Hare Creek and Bunker Gulch Stream Restoration
August 28, 2019
Update: September 11, 2020
This project is now complete! Huge thanks to all of the organizations and individuals who helped bring it to completion. Many future generations of fish and other aquatic and amphibious life salute you.
August 28, 2019
We’re at it again this summer with our ongoing stream habitat restoration projects to benefit coho salmon, funded by two grants from California Department of Fish and Wildlife’s Fisheries Restoration Grant Program.
The coho salmon is an endangered species. Where a single stream was once home to tens of thousands of individuals, now only one or two hundred rugged coho currently return to spawn each year. Mendocino Land Trust is working alongside many other organizations to reverse historic human practices in an effort to restore coho salmon to sustainable numbers.
By removing logging roads and restoring these areas to natural conditions, we reduce the amount of sediment entering the creek. This improves the chance that fertilized salmon eggs will produce live fish, since fine sediment from roads and other sources smothers the gravel needed for spawning and young coho survival. This road removal process is called road decommissioning.
The road shown in the top photo is in Jackson Demonstration State Forest and was right next to the banks of Bunker Gulch. This road is now gone and the stream bank is reconnected to the hillside.
In conjunction with the road decommissioning, we are partnering with the California Conservation Corps to restore salmon habitat at Hare Creek and Bunker Gulch by installing large logs with massive roots in the stream. These large logs will create deeper pools and slower flows for adult fish to rest on their epic journey, while at the same time providing cover for young fish to avoid predators.

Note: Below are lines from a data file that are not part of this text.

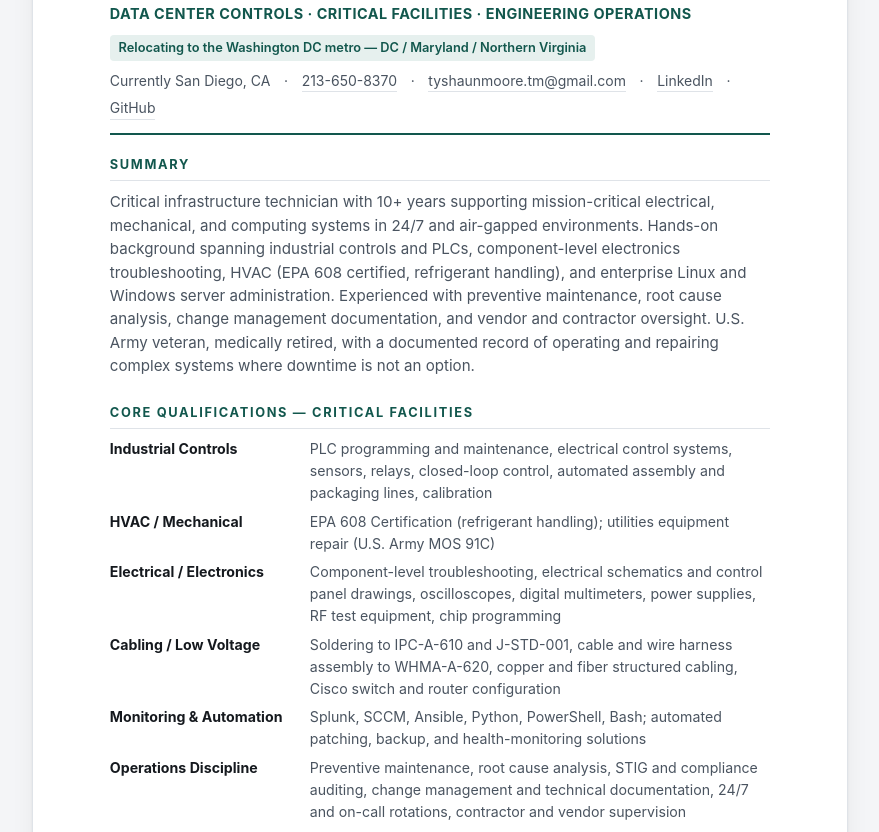
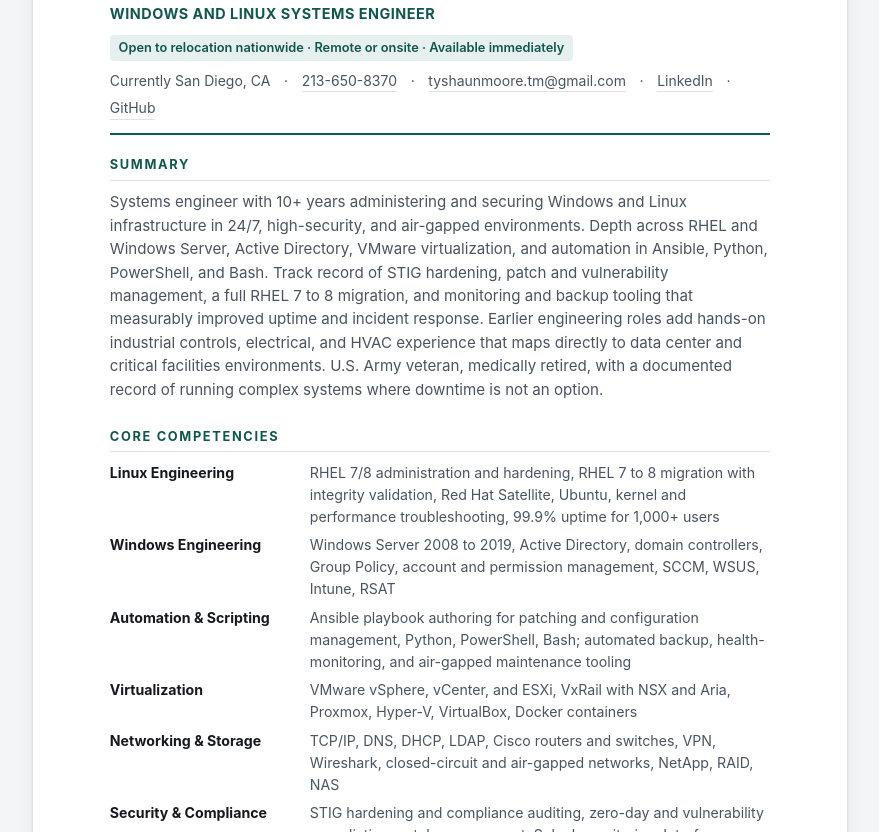
Before and after one commit to Striker9000/resume, a plain HTML site: page index.html in a window 1280 px wide. Shown: the part 200-1032 px from the top of the page, without its empty margins (200-1079 px from the left). Drawn offline with Linux system fonts and the light colour scheme.

Commit message:
Reposition as Windows and Linux Systems Engineer
Retitle from data center / critical facilities to Windows and Linux
Systems Engineer, and lead the summary and competencies with systems
work so the document matches the headline. Facilities, controls, and
HVAC content is kept as a stated differentiator rather than the lede.

Replace the DC-metro relocation line with open to relocation nationwide
so the resume no longer reads as unavailable outside the DMV.

Correct expected graduation to Dec 2026.

Co-Authored-By: Claude Opus 5 <noreply@anthropic.com>

```diff
--- a/index.html
+++ b/index.html
@@ -3,8 +3,8 @@
 <head>
 <meta charset="utf-8">
 <meta name="viewport" content="width=device-width, initial-scale=1">
-<title>Ty Moore &mdash; Critical Facilities &amp; Data Center Operations</title>
-<meta name="description" content="Ty Moore - Critical infrastructure technician. Industrial controls, HVAC, electronics, and enterprise Linux/Windows administration. U.S. Army veteran. Relocating to the Washington DC metro.">
+<title>Ty Moore &mdash; Windows and Linux Systems Engineer</title>
+<meta name="description" content="Ty Moore - Windows and Linux Systems Engineer. RHEL and Windows Server, Active Directory, virtualization, Ansible/Python/PowerShell automation, STIG hardening. U.S. Army veteran. Open to relocation and remote work.">
 <style>
   :root{
     --ink:#15191e;
@@ -186,8 +186,8 @@
 
   <header class="masthead">
     <h1>Ty Moore</h1>
-    <div class="target">Data Center Controls &middot; Critical Facilities &middot; Engineering Operations</div>
-    <div class="reloc">Relocating to the Washington DC metro &mdash; DC / Maryland / Northern Virginia</div>
+    <div class="target">Windows and Linux Systems Engineer</div>
+    <div class="reloc">Open to relocation nationwide &middot; Remote or onsite &middot; Available immediately</div>
     <div class="contact">
       <span>Currently San Diego, CA</span>
       <span>&middot;</span>
@@ -203,29 +203,32 @@
 
   <section>
     <h2>Summary</h2>
-    <p class="summary">Critical infrastructure technician with 10+ years supporting mission-critical electrical, mechanical, and computing systems in 24/7 and air-gapped environments. Hands-on background spanning industrial controls and PLCs, component-level electronics troubleshooting, HVAC (EPA 608 certified, refrigerant handling), and enterprise Linux and Windows server administration. Experienced with preventive maintenance, root cause analysis, change management documentation, and vendor and contractor oversight. U.S. Army veteran, medically retired, with a documented record of operating and repairing complex systems where downtime is not an option.</p>
+    <p class="summary">Systems engineer with 10+ years administering and securing Windows and Linux infrastructure in 24/7, high-security, and air-gapped environments. Depth across RHEL and Windows Server, Active Directory, VMware virtualization, and automation in Ansible, Python, PowerShell, and Bash. Track record of STIG hardening, patch and vulnerability management, a full RHEL 7 to 8 migration, and monitoring and backup tooling that measurably improved uptime and incident response. Earlier engineering roles add hands-on industrial controls, electrical, and HVAC experience that maps directly to data center and critical facilities environments. U.S. Army veteran, medically retired, with a documented record of running complex systems where downtime is not an option.</p>
   </section>
 
   <section>
-    <h2>Core Qualifications &mdash; Critical Facilities</h2>
+    <h2>Core Competencies</h2>
     <dl class="spec">
-      <dt>Industrial Controls</dt>
-      <dd>PLC programming and maintenance, electrical control systems, sensors, relays, closed-loop control, automated assembly and packaging lines, calibration</dd>
+      <dt>Linux Engineering</dt>
+      <dd>RHEL 7/8 administration and hardening, RHEL 7 to 8 migration with integrity validation, Red Hat Satellite, Ubuntu, kernel and performance troubleshooting, 99.9% uptime for 1,000+ users</dd>
 
-      <dt>HVAC / Mechanical</dt>
-      <dd>EPA 608 Certification (refrigerant handling); utilities equipment repair (U.S. Army MOS 91C)</dd>
+      <dt>Windows Engineering</dt>
+      <dd>Windows Server 2008 to 2019, Active Directory, domain controllers, Group Policy, account and permission management, SCCM, WSUS, Intune, RSAT</dd>
 
-      <dt>Electrical / Electronics</dt>
-      <dd>Component-level troubleshooting, electrical schematics and control panel drawings, oscilloscopes, digital multimeters, power supplies, RF test equipment, chip programming</dd>
+      <dt>Automation &amp; Scripting</dt>
+      <dd>Ansible playbook authoring for patching and configuration management, Python, PowerShell, Bash; automated backup, health-monitoring, and air-gapped maintenance tooling</dd>
 
-      <dt>Cabling / Low Voltage</dt>
-      <dd>Soldering to IPC-A-610 and J-STD-001, cable and wire harness assembly to WHMA-A-620, copper and fiber structured cabling, Cisco switch and router configuration</dd>
+      <dt>Virtualization</dt>
+      <dd>VMware vSphere, vCenter, and ESXi, VxRail with NSX and Aria, Proxmox, Hyper-V, VirtualBox, Docker containers</dd>
 
-      <dt>Monitoring &amp; Automation</dt>
-      <dd>Splunk, SCCM, Ansible, Python, PowerShell, Bash; automated patching, backup, and health-monitoring solutions</dd>
+      <dt>Networking &amp; Storage</dt>
+      <dd>TCP/IP, DNS, DHCP, LDAP, Cisco routers and switches, VPN, Wireshark, closed-circuit and air-gapped networks, NetApp, RAID, NAS</dd>
 
-      <dt>Operations Discipline</dt>
-      <dd>Preventive maintenance, root cause analysis, STIG and compliance auditing, change management and technical documentation, 24/7 and on-call rotations, contractor and vendor supervision</dd>
+      <dt>Security &amp; Compliance</dt>
+      <dd>STIG hardening and compliance auditing, zero-day and vulnerability remediation, patch management, Splunk monitoring, Interface Control Document authoring, change management</dd>
+
+      <dt>Facilities &amp; Controls</dt>
+      <dd>Differentiator for data center work: PLCs and electrical control systems, EPA 608 refrigerant handling, component-level electronics troubleshooting, IPC-A-610 and J-STD-001 soldering, copper and fiber structured cabling</dd>
     </dl>
   </section>
 
@@ -366,7 +369,7 @@
       <h2>Education</h2>
       <div class="edu">
         <div class="edu-school">University of Advancing Technology &mdash; Tempe, AZ</div>
-        <div class="edu-degree">B.S., Artificial Intelligence (in progress, expected 2027)</div>
+        <div class="edu-degree">B.S., Artificial Intelligence (in progress, expected Dec 2026)</div>
       </div>
       <div class="edu">
         <div class="edu-school">College of Southern Nevada &mdash; Las Vegas, NV</div>
@@ -393,6 +396,27 @@
   <section>
     <h2>Technical Skills</h2>
     <dl class="spec">
+      <dt>Operating Systems</dt>
+      <dd>RHEL 7/8, CentOS, Ubuntu, Linux Mint, Windows Server 2008&ndash;2019, Windows 10/11</dd>
+
+      <dt>Windows Administration</dt>
+      <dd>Active Directory, domain controllers, Group Policy, SCCM, WSUS, Intune, RSAT</dd>
+
+      <dt>Automation &amp; Scripting</dt>
+      <dd>Ansible, Python, PowerShell, Bash, shell scripting, Git, Jenkins</dd>
+
+      <dt>Virtualization</dt>
+      <dd>VMware vSphere/vCenter/ESXi, VxRail, NSX, Aria, Proxmox, Hyper-V, VirtualBox, Docker</dd>
+
+      <dt>Networking</dt>
+      <dd>TCP/IP, DNS, DHCP, LDAP, Cisco routers and switches, VPN, Wireshark, copper and fiber structured cabling, closed-circuit networks</dd>
+
+      <dt>Storage</dt>
+      <dd>NetApp, RAID, NAS</dd>
+
+      <dt>Monitoring &amp; Compliance</dt>
+      <dd>Splunk, SCCM, WSUS, STIGs, vulnerability scanning, patch management, COMSEC and OPSEC practices</dd>
+
       <dt>Controls &amp; Electrical</dt>
       <dd>PLCs, electrical control systems, sensors, relays, calibration, electrical schematics, control panel drawings, chip programming</dd>
 
@@ -401,29 +425,11 @@
 
       <dt>Test Equipment</dt>
       <dd>Oscilloscopes, digital multimeters, power supplies, RF test equipment</dd>
-
-      <dt>Operating Systems</dt>
-      <dd>RHEL 7/8, Ubuntu, Windows Server 2008&ndash;2019</dd>
-
-      <dt>Automation &amp; Scripting</dt>
-      <dd>Ansible, Python, PowerShell, Bash</dd>
-
-      <dt>Virtualization</dt>
-      <dd>VMware vSphere/vCenter/ESXi, VxRail, NSX, Proxmox, Hyper-V, Docker</dd>
-
-      <dt>Networking</dt>
-      <dd>TCP/IP, DNS, DHCP, LDAP, Cisco routers and switches, Wireshark, copper and fiber structured cabling, closed-circuit networks</dd>
-
-      <dt>Storage</dt>
-      <dd>NetApp, RAID, NAS</dd>
-
-      <dt>Monitoring &amp; Compliance</dt>
-      <dd>Splunk, SCCM, WSUS, STIGs, vulnerability scanning, patch management</dd>
     </dl>
   </section>
 
   <footer class="stamp">
-    <span>Ty Moore &mdash; Critical Facilities &amp; Data Center Operations</span>
+    <span>Ty Moore &mdash; Windows and Linux Systems Engineer</span>
     <span>Updated September 2026</span>
   </footer>
 
```
Also changed, not shown: 1 other file.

A team of highly skilled large equipment operators and several California Conservation Corps crews have been on site for many weeks and are nearing completion. It is exciting to see these large tractors at work in the otherwise peaceful forest. At first, it’s a bit odd, as this is an environmental restoration project after all, and all that tractor work seems out of place. But if you watch for a while, you can see how the crews gradually shape a glen that begins to look like it once was before the logging road was there. The flat road bed is rounded off with graders, and sloped back to the way it was before, a stream bank, as shown above.
The crews cover newly graded stream banks with lots of branches and other plant material so that the soil will remain in place when the rain returns. The tractors also dig out all the culverts that were placed under the road for the side streams that flow into Hare Creek, and re-create the original gullies, through which the waters will naturally flow, once again.
Finally, as we’ve done for many years at different locations, we’re installing large pieces of trees in the streambeds at Hare Creek and Bunker Gulch. Here again the large tractors cable-pull huge fallen trees off the hillsides, pick them up like toothpicks and swing them around (see top photo) before gently placing them into the stream banks to create deep pools in the water.